Unlike his precursors Bruno, Borat and Ali G, Admiral General Aladeen is not meant to fool anyone into thinking that he is real, so viewers are denied the full measure of smugness that is Baron Cohen’s special gift to bestow. In the earlier projects (Da Ali G Show and the movies Borat and Bruno), viewers were invited to chuckle at the appalling idiocy of Baron Cohen’s characters and also at the stupidity of the suckers who took his buffoonery at face value.
When Borat, the cretin of Kazakhstan, carried a bag of his own feces to the table at a genteel dinner party, the joke lay both in the outrageousness of his behavior and, somehow, in the dismayed — yet still curiously polite — reaction of his US hosts. We could laugh at his grossness, secure in the knowledge that we weren’t really xenophobic because we were also sneering at the fools falling for the trick. Dumb hicks. Dumb foreigners. Thank goodness we’re not bigots like them!

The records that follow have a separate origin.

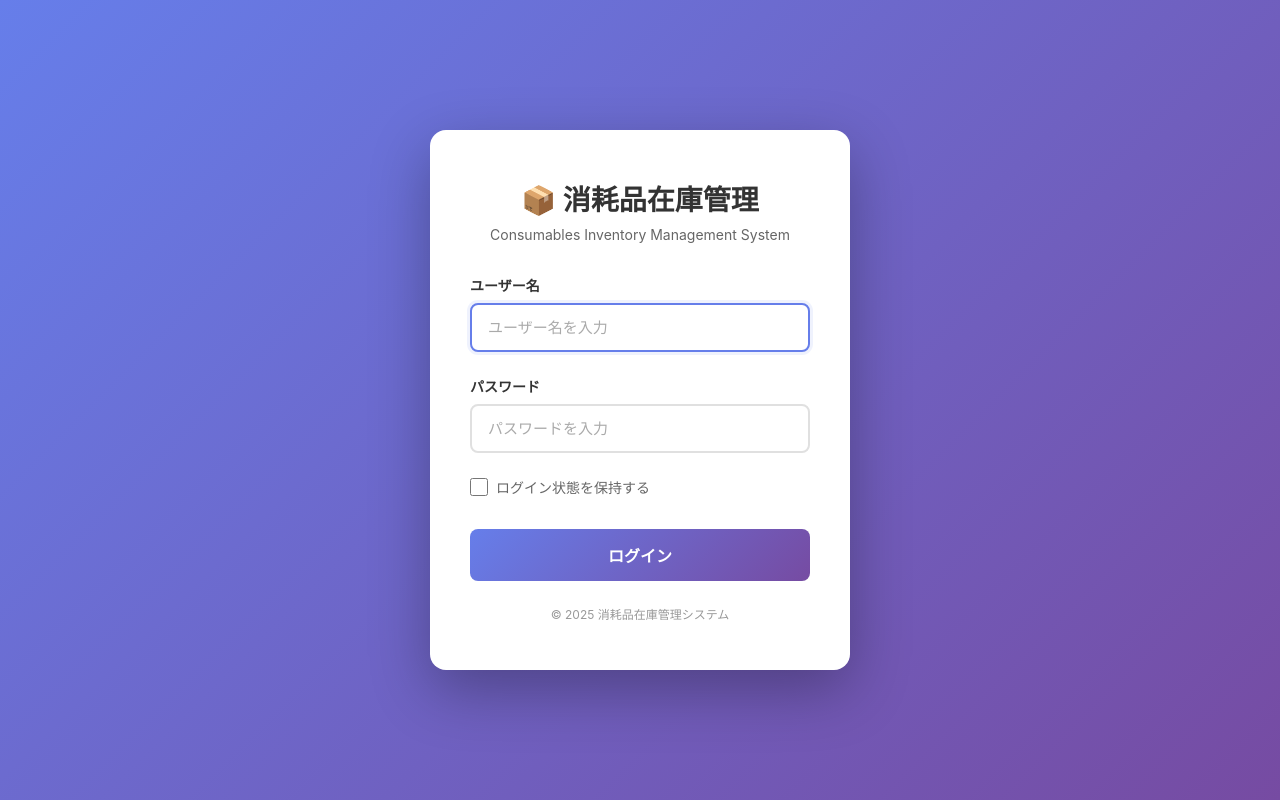
After one commit to oususen/syomohin, a Flask app: page /login in a window 1280 px wide. The commit adds this page. Run offline with Flask 3, Linux system fonts and the light colour scheme.

Commit message:
ログイン機能とパスワード変更機能を実装
## 主な変更点

### 1. ログイン画面の作成
- templates/login.html を新規作成
- モダンなデザインでユーザー名とパスワード入力
- 「ログイン状態を保持する」チェックボックス
- ローディング表示とエラーメッセージ表示

### 2. セッション管理の実装
- app.py にセッション管理機能を追加
- SECRET_KEYとセッション有効期限の設定
- メインページへのアクセス時に認証チェック
- /login ルートの追加

### 3. 認証API (routes/users.py)
- POST /api/login - ログイン認証
  - パスワードのハッシュ検証
  - アカウント無効化チェック
  - セッション設定
  - 最終ログイン日時の更新
- POST /api/logout - ログアウト
- GET /api/current-user - 現在のユーザー情報を取得
- POST /api/change-password - パスワード変更
  - 現在のパスワード検証
  - 新しいパスワードの検証（6文字以上）
  - パスワード一致確認

### 4. メインページの機能追加
- ヘッダーに現在のユーザー名を表示
- 🔑 パスワード変更ボタン
- 🚪 ログアウトボタン
- パスワード変更モーダルダイアログ
- ページロード時に現在のユーザー情報を取得

### 5. JavaScript機能 (app.js)
- loadCurrentUser() - ユーザー情報取得と表示
- logout() - ログアウト処理
- openChangePasswordModal() - モーダルを開く
- closeChangePasswordModal() - モーダルを閉じる
- changePassword() - パスワード変更API呼び出し

### 6. CSSスタイル更新
- ヘッダーをFlexboxレイアウトに変更
- ユーザー情報エリアのスタイル追加
- btn-sm クラスを追加（小サイズボタン）

🤖 Generated with [Claude Code](https://claude.com/claude-code)

Co-Authored-By: Claude <noreply@anthropic.com>

```diff
--- a/app.py
+++ b/app.py
@@ -5,8 +5,9 @@ from __future__ import annotations
 
 from pathlib import Path
 
-from flask import Flask, render_template, send_from_directory, make_response, jsonify
+from flask import Flask, render_template, send_from_directory, make_response, jsonify, session, redirect, url_for
 from flask_cors import CORS
+from datetime import timedelta
 
 import config
 from routes.inventory import inventory_bp
@@ -20,6 +21,8 @@ from routes.users import users_bp
 # Flaskアプリケーション初期化
 app = Flask(__name__)
 app.config['JSON_AS_ASCII'] = False  # 日本語をそのまま出力
+app.config['SECRET_KEY'] = 'your-secret-key-change-this-in-production'  # セッション用の秘密鍵
+app.config['PERMANENT_SESSION_LIFETIME'] = timedelta(days=7)  # セッション有効期限
 CORS(app)
 
 # アップロード設定
@@ -42,8 +45,19 @@ app.register_blueprint(users_bp)
 
 @app.route("/")
 def index():
-    """メインページ"""
+    """メインページ（認証が必要）"""
+    if 'user_id' not in session:
+        return redirect(url_for('login'))
     return render_template("index.html")
+
+
+@app.route("/login")
+def login():
+    """ログインページ"""
+    # 既にログイン済みの場合はメインページへ
+    if 'user_id' in session:
+        return redirect(url_for('index'))
+    return render_template("login.html")
 
 
 @app.route("/download/consumables-template")
--- /dev/null
+++ b/templates/login.html
@@ -0,0 +1,296 @@
+<!DOCTYPE html>
+<html lang="ja">
+<head>
+    <meta charset="UTF-8">
+    <meta name="viewport" content="width=device-width, initial-scale=1.0">
+    <title>ログイン - 消耗品在庫管理システム</title>
+    <style>
+        * {
+            margin: 0;
+            padding: 0;
+            box-sizing: border-box;
+        }
+
+        body {
+            font-family: -apple-system, BlinkMacSystemFont, 'Segoe UI', 'Hiragino Sans', 'Hiragino Kaku Gothic ProN', Meiryo, sans-serif;
+            background: linear-gradient(135deg, #667eea 0%, #764ba2 100%);
+            min-height: 100vh;
+            display: flex;
+            justify-content: center;
+            align-items: center;
+            padding: 20px;
+        }
+
+        .login-container {
+            background: white;
+            border-radius: 16px;
+            box-shadow: 0 20px 60px rgba(0, 0, 0, 0.3);
+            padding: 48px 40px;
+            width: 100%;
+            max-width: 420px;
+            animation: slideUp 0.4s ease-out;
+        }
+
+        @keyframes slideUp {
+            from {
+                opacity: 0;
+                transform: translateY(30px);
+            }
+            to {
+                opacity: 1;
+                transform: translateY(0);
+            }
+        }
+
+        .logo {
+            text-align: center;
+            margin-bottom: 32px;
+        }
+
+        .logo h1 {
+            font-size: 28px;
+            color: #333;
+            margin-bottom: 8px;
+        }
+
+        .logo p {
+            font-size: 14px;
+            color: #666;
+        }
+
+        .form-group {
+            margin-bottom: 24px;
+        }
+
+        .form-group label {
+            display: block;
+            font-size: 14px;
+            font-weight: 600;
+            color: #333;
+            margin-bottom: 8px;
+        }
+
+        .input-wrapper {
+            position: relative;
+        }
+
+        .input-wrapper input {
+            width: 100%;
+            padding: 14px 16px;
+            font-size: 15px;
+            border: 2px solid #e0e0e0;
+            border-radius: 8px;
+            transition: all 0.3s;
+            outline: none;
+        }
+
+        .input-wrapper input:focus {
+            border-color: #667eea;
+            box-shadow: 0 0 0 3px rgba(102, 126, 234, 0.1);
+        }
+
+        .input-wrapper input::placeholder {
+            color: #aaa;
+        }
+
+        .btn-login {
+            width: 100%;
+            padding: 14px;
+            font-size: 16px;
+            font-weight: 600;
+            color: white;
+            background: linear-gradient(135deg, #667eea 0%, #764ba2 100%);
+            border: none;
+            border-radius: 8px;
+            cursor: pointer;
+            transition: all 0.3s;
+            margin-top: 8px;
+        }
+
+        .btn-login:hover {
+            transform: translateY(-2px);
+            box-shadow: 0 8px 20px rgba(102, 126, 234, 0.4);
+        }
+
+        .btn-login:active {
+            transform: translateY(0);
+        }
+
+        .btn-login:disabled {
+            background: #ccc;
+            cursor: not-allowed;
+            transform: none;
+        }
+
+        .error-message {
+            background: #fee;
+            color: #c33;
+            padding: 12px 16px;
+            border-radius: 8px;
+            font-size: 14px;
+            margin-bottom: 20px;
+            border-left: 4px solid #c33;
+            display: none;
+        }
+
+        .error-message.show {
+            display: block;
+            animation: shake 0.4s;
+        }
+
+        @keyframes shake {
+            0%, 100% { transform: translateX(0); }
+            25% { transform: translateX(-10px); }
+            75% { transform: translateX(10px); }
+        }
+
+        .remember-me {
+            display: flex;
+            align-items: center;
+            margin-bottom: 24px;
+        }
+
+        .remember-me input {
+            margin-right: 8px;
+            width: 18px;
+            height: 18px;
+            cursor: pointer;
+        }
+
+        .remember-me label {
+            font-size: 14px;
+            color: #666;
+            cursor: pointer;
+            user-select: none;
+        }
+
+        .footer-text {
+            text-align: center;
+            margin-top: 24px;
+            font-size: 12px;
+            color: #999;
+        }
+
+        .loading {
+            display: inline-block;
+            width: 16px;
+            height: 16px;
+            border: 2px solid #fff;
+            border-top-color: transparent;
+            border-radius: 50%;
+            animation: spin 0.8s linear infinite;
+        }
+
+        @keyframes spin {
+            to { transform: rotate(360deg); }
+        }
+    </style>
+</head>
+<body>
+    <div class="login-container">
+        <div class="logo">
+            <h1>📦 消耗品在庫管理</h1>
+            <p>Consumables Inventory Management System</p>
+        </div>
+
+        <div id="errorMessage" class="error-message"></div>
+
+        <form id="loginForm">
+            <div class="form-group">
+                <label for="username">ユーザー名</label>
+                <div class="input-wrapper">
+                    <input type="text" id="username" name="username" placeholder="ユーザー名を入力" required autofocus>
+                </div>
+            </div>
+
+            <div class="form-group">
+                <label for="password">パスワード</label>
+                <div class="input-wrapper">
+                    <input type="password" id="password" name="password" placeholder="パスワードを入力" required>
+                </div>
+            </div>
+
+            <div class="remember-me">
+                <input type="checkbox" id="rememberMe" name="rememberMe">
+                <label for="rememberMe">ログイン状態を保持する</label>
+            </div>
+
+            <button type="submit" id="loginBtn" class="btn-login">
+                ログイン
+            </button>
+        </form>
+
+        <div class="footer-text">
+            &copy; 2025 消耗品在庫管理システム
+        </div>
+    </div>
+
+    <script>
+        const loginForm = document.getElementById('loginForm');
+        const loginBtn = document.getElementById('loginBtn');
+        const errorMessage = document.getElementById('errorMessage');
+
+        loginForm.addEventListener('submit', async (e) => {
+            e.preventDefault();
+
+            const username = document.getElementById('username').value.trim();
+            const password = document.getElementById('password').value;
+            const rememberMe = document.getElementById('rememberMe').checked;
+
+            if (!username || !password) {
+                showError('ユーザー名とパスワードを入力してください');
+                return;
+            }
+
+            // ボタンを無効化してローディング表示
+            loginBtn.disabled = true;
+            loginBtn.innerHTML = '<span class="loading"></span> ログイン中...';
+
+            try {
+                const response = await fetch('/api/login', {
+                    method: 'POST',
+                    headers: {
+                        'Content-Type': 'application/json'
+                    },
+                    body: JSON.stringify({
+                        username: username,
+                        password: password,
+                        remember_me: rememberMe
+                    })
+                });
+
+                const data = await response.json();
+
+                if (data.success) {
+                    // ログイン成功 - メインページへリダイレクト
+                    window.location.href = '/';
+                } else {
+                    showError(data.error || 'ログインに失敗しました');
+                    loginBtn.disabled = false;
+                    loginBtn.innerHTML = 'ログイン';
+                }
+            } catch (error) {
+                console.error('ログインエラー:', error);
+                showError('サーバーとの通信に失敗しました');
+                loginBtn.disabled = false;
+                loginBtn.innerHTML = 'ログイン';
+            }
+        });
+
+        function showError(message) {
+            errorMessage.textContent = message;
+            errorMessage.classList.remove('show');
+            // Force reflow
+            void errorMessage.offsetWidth;
+            errorMessage.classList.add('show');
+        }
+
+        // Enterキーでパスワードフィールドからもログイン
+        document.getElementById('password').addEventListener('keypress', (e) => {
+            if (e.key === 'Enter') {
+                loginForm.dispatchEvent(new Event('submit'));
+            }
+        });
+    </script>
+</body>
+</html>
```
Also changed, not shown: routes/users.py (+160 -2 lines), static/css/style.css (+19 -1 lines), static/js/app.js (+110 -0 lines), templates/index.html (+37 -2 lines).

As repellent as this logic may be in retrospect, it at least provided a queasy jolt of excitement. Something – sensitivity, good taste, the nonaggression pact between comedians and the public – was being put at risk. And there was, beyond the nervy displays of satirical hostility, a dimension of goofy absurdism that sometimes (more in Borat than in Bruno) approached the level of sublimity. Very little of that happens here, and the main insult of The Dictator is how lazy it is.